Author: Kristen Ciccarelli
Series Number: 1
Publication Date: October 3, 2017
Genres: Young Adult, Fantasy
Where I received the book: I received a copy of this book from Hachette NZ in exchange for a honest review.
Summary: In the beginning, there was the Namsara: the child of sky and spirit, who carried love and laughter wherever he went. But where there is light, there must be darkness—and so there was also the Iskari. The child of blood and moonlight. The destroyer. The death-bringer.
These are the legends that Asha, daughter of the king of Firgaard, has grown up learning in hushed whispers, drawn to the forbidden figures of the past. But it isn’t until she becomes the fiercest, most feared dragon slayer in the land that she takes on the role of the next Iskari—a lonely destiny that leaves her feeling more like a weapon than a girl.
Asha conquers each dragon and brings its head to the king, but no kill can free her from the shackles that await at home: her betrothal to the cruel commandant, a man who holds the truth about her nature in his palm. When she’s offered the chance to gain her freedom in exchange for the life of the most powerful dragon in Firgaard, she finds that there may be more truth to the ancient stories than she ever could have expected. With the help of a secret friend—a slave boy from her betrothed’s household—Asha must shed the layers of her Iskari bondage and open her heart to love, light, and a truth that has been kept from her.
i’m just going to put this right out there: i probably won’t be reading the sequel. that’s not to say that i hated the last namsara (i mean, there were some good parts). my biggest issue is that it’s not very memorable.
one of my favourite things about the last namsara was the originality. i’ve read a lot of ya fantasy lately. i’ve been in a really bad slump thanks to constantly reading the single genre and not branching out much. because of this, i can confirm that this book is very good if you’re looking for something different. the first major thing was the use of dragons. for some reason, ya fantasy doesn’t feature much of this. the next thing that i thoroughly enjoyed was the mythology and world building. so much thought has gone into research and writing this book, and it really shows.

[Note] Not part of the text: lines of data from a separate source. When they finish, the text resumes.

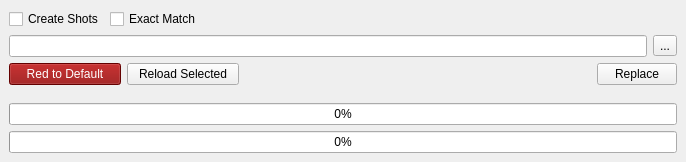
Old version of the form ui/main.ui in the repository iceanimations/replaceReadPath.
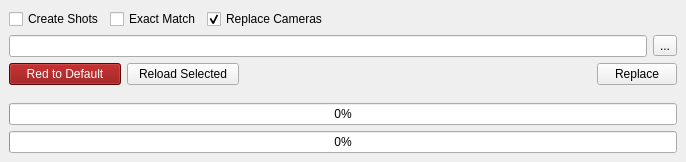
New version of the form.

Commit message: adding replace Cameras

Patch:
```diff
--- a/ui/main.ui
+++ b/ui/main.ui
@@ -43,6 +43,16 @@
         </property>
        </widget>
       </item>
+      <item>
+       <widget class="QCheckBox" name="cameraBox">
+        <property name="text">
+         <string>Replace Cameras</string>
+        </property>
+        <property name="checked">
+         <bool>true</bool>
+        </property>
+       </widget>
+      </item>
       <item>
        <spacer name="horizontalSpacer_2">
         <property name="orientation">
```
The commit also changes 1 other file.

an important note to take from the last namsara is admitting that you’re wrong. i love how asha realised that everything she’d been taught to know was wrong. she changed her ways and she grew as a character. oftentimes, fantasy books feature a main character who seems to realise from the start that everything in society is wrong but the character themselves is correct. a+ to kristen ciccarelli.
not sure if this is because of my reading slump or not, but a lot of the story dragged. i couldn’t connect with the characters, and the romance didn’t feel relevant.
all in all, the last namsara was an okay book, and fantasy fanatics will definitely love it.